For a couple of Christmases I was part of the NHS.UK senior leadership team. When they were making the holiday cover rota, I used to joke, “you know where I am if there’s a service design emergency”. Well I won’t be making that joke again.
We have a Slack channel where designers share weekly updates with their colleagues. Scrolling through those, I can see the scale and pace at which teams have had to replan, reprioritise, reconfigure, and regroup. It makes me so proud of the many teams at NHS Digital, and of course the wider health and care system.
The past few weeks have felt like a sprint for some of them, but we’re under no illusions that there’s also a marathon ahead. My role right now is a supporting one, and that’s as it should be. The teams have got this. I’m here to advise, remove blockers, and keep moving on business as usual so that colleagues can do their best work to help the NHS at this horrendously difficult time.
What made me proud of my colleagues this week?
- NHS.UK colleagues continuing to respond rapidly to the changing situation. With the NHS content they create now powering Google’s knowledge panels, and the website address displayed on the podium at a Prime Ministerial press conference, they are the frontline of a massive public information effort.
- The 111 Online team who have continued to iterate their coronavirus service, again in response to medical advice that changes day by day.
- All the teams and staff who have put their other work on hold to pick up urgent new commissions for brand new services that the nation is likely to need in the coming weeks.
- All the teams that are quietly getting on with their work, and planning how they will keep on collaborating in the event of further more widespread disruption.
- Our continued ability to be user-centred and open about our work. Misaki wrote about her reflections on 6 months learning to be a user researcher, David pushed an important update to make our services a little more accessible, and Tero shared some work he has been doing to untangle the terminology around services, products and platforms.
- The calmness with which senior leaders in our organisation are balancing the need to support the health and care system with new information and services, while continuing with business as usual and other important non-Covid-19 work where possible.
I do not believe this organisation could have mounted a response like this two years ago. That’s the true measure of our digital transformation: we have mature, multidisciplinary teams who can be pointed at a new problem and just run with it. Central co-ordination is key of course, but we can only move at the pace that’s now demanded of us because everyone instinctively understands the role they have to play, and knows how to operate with a high degree of aligned autonomy.
Our product development strategy had three objectives:
- to be design and user led
- to be open and agile, and
- to have the best team
Under pressure, people have proved they can be all of those things. Did I mention I am immensely proud of them all?
What do I need to take care of?
- It’s important that everyone on the team looks after their own wellbeing, and that of their families and colleagues.
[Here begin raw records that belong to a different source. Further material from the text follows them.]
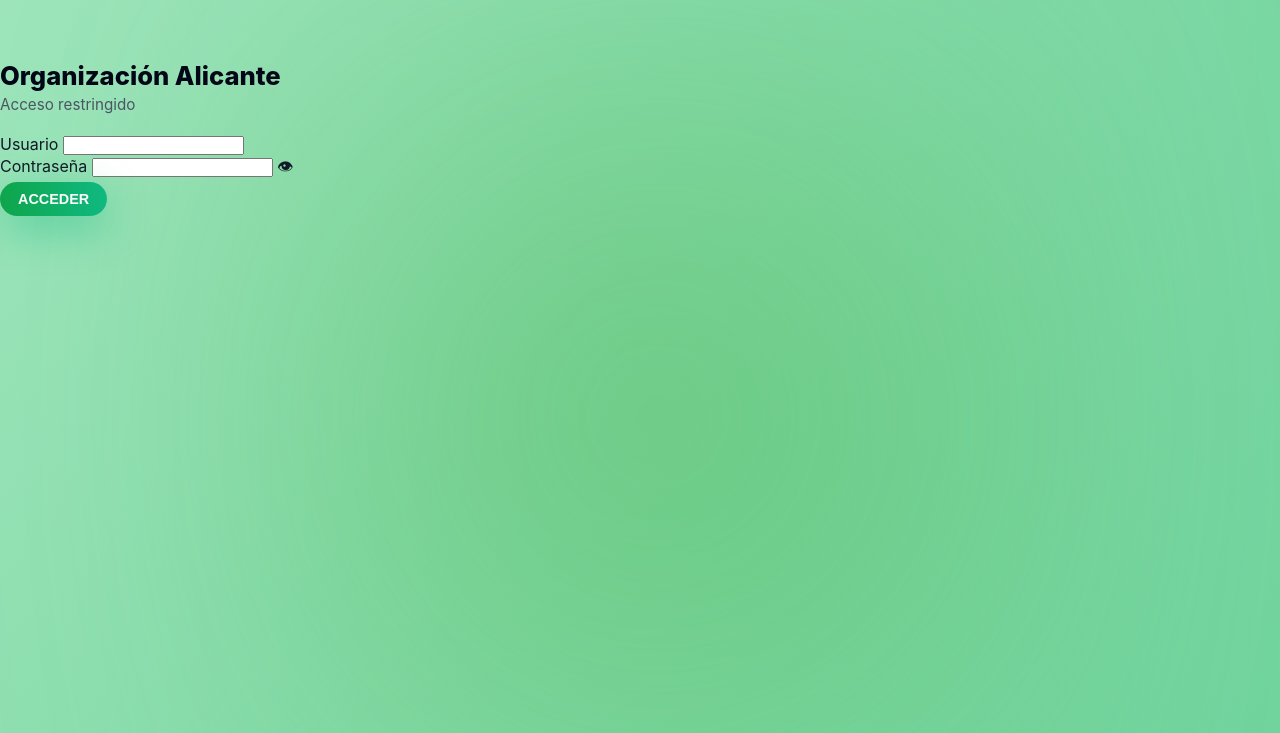
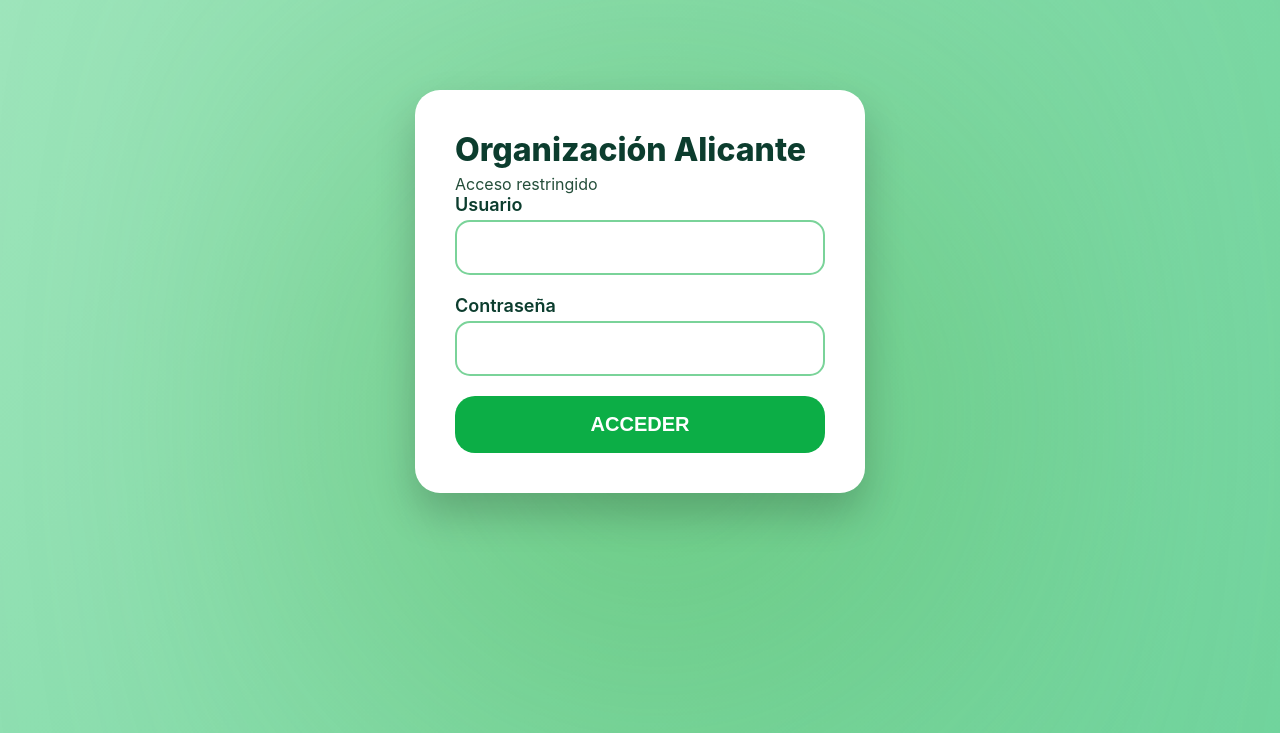
Before and after one commit to AltoVinalopo/ZonaAltoVinalopo, a Flask app: page /auth/login in a window 1280 px wide. Shown: the top 733 px of the page. Run offline with Flask 3, Linux system fonts and the light colour scheme.

Commit message:
Update login.html

```diff
--- a/templates/auth/login.html
+++ b/templates/auth/login.html
@@ -1,34 +1,71 @@
 {% extends "base.html" %}
-{% block title %}Acceso coordinación{% endblock %}
-{% block body_class %}is-login{% endblock %}
+{% set header = False %}
 
 {% block body %}
-<div class="login-card">
-    <div class="login-title">Organización Alicante</div>
-    <div class="login-subtitle">Acceso restringido</div>
+<style>
+.container-login{
+    width: 450px;
+    margin: 90px auto;
+    padding: 40px;
+    border-radius: 25px;
+    background: white;
+    box-shadow: 0 20px 40px rgba(0,0,0,0.2);
+}
+
+h2{
+    margin: 0 0 10px;
+    font-size: 32px;
+    color:#0c3d2e;
+    font-weight:800;
+}
+
+label{
+    font-size:18px;
+    font-weight:600;
+    color:#0c3d2e;
+}
+
+input{
+    width:100%;
+    padding:15px;
+    margin-top:5px;
+    margin-bottom:20px;
+    border-radius:15px;
+    border:2px solid #7ad399;
+    font-size:18px;
+}
+
+.btn-login{
+    width:100%;
+    background:#0cae46;
+    padding:17px;
+    border-radius:20px;
+    color:white;
+    font-weight:800;
+    font-size:20px;
+    cursor:pointer;
+    border:none;
+    transition:0.2s;
+}
+
+.btn-login:hover{
+    background:#097531;
+}
+</style>
+
+<div class="container-login">
+    <h2>Organización Alicante</h2>
+    <p style="margin-top:-5px; color:#244e3a;">Acceso restringido</p>
 
     <form method="POST">
-        <div class="form-group">
-            <label for="username">Usuario</label>
-            <input id="username" name="username" type="text" class="form-control">
-        </div>
+        <label>Usuario</label>
+        <input type="text" name="username" required>
 
-        <div class="form-group form-control-wrapper">
-            <label for="password">Contraseña</label>
-            <input id="password" name="password" type="password" class="form-control">
-            <span class="password-toggle" onclick="togglePass()">👁</span>
-        </div>
+        <label>Contraseña</label>
+        <input type="password" name="password" id="pass">
 
-        <button type="submit" class="btn btn-primary btn-login">ACCEDER</button>
+        <button class="btn-login">ACCEDER</button>
     </form>
 </div>
+
 {% endblock %}
-
-{% block extra_js %}
-<script>
-function togglePass() {
-    const campo = document.getElementById("password");
-    campo.type = campo.type === "password" ? "text" : "password";
-}
-</script>
-{% endblock %}
```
No one knows how long this may last, or what may be asked of us. We need to guard against signs of fatigue and burn-out, both as individuals and in those around us.
- I was furious when I heard that a colleague had been subject to coronavirus-related racism, and proud of her for confronting her abusers. There is no place for that, especially when the abuse is directed at NHS staff.
- I’m helping with recruitment to some key roles at the moment. We need to make sure we get the right candidates for each role, and bring them on board to the organisation with the best experience possible, even if there’s a lot else going on when they arrive.
- It’s coming up to the end of the financial year, which also marks a milestone for a piece of work that’s transferring to another health and care national organisation. I need to make sure we still deal with that efficiently, and have solid plans for my user-centred design team in the next financial year.
A couple of milestones
- It’s exactly a year since I started writing weeknotes in this format. The impetus for me was that I’d just started on the NHS Leadership Academy Nye Bevan Programme. Writing weeknotes helped me to keep track of my learning, and gather evidence that I could include in my written work for the programme. I’ve finished the programme now, but the weeknoting habit seems to have stuck!
- This week, my Bevan Programme peers and I got the brilliant news that we have all officially passed the programme. After the most challenging and stretching leadership development I’ve ever done, I now get to say I have an Award in Executive Healthcare Leadership. If you’re reading this and wondering whether the programme might be right for you, I’d be very happy to chat about my experience.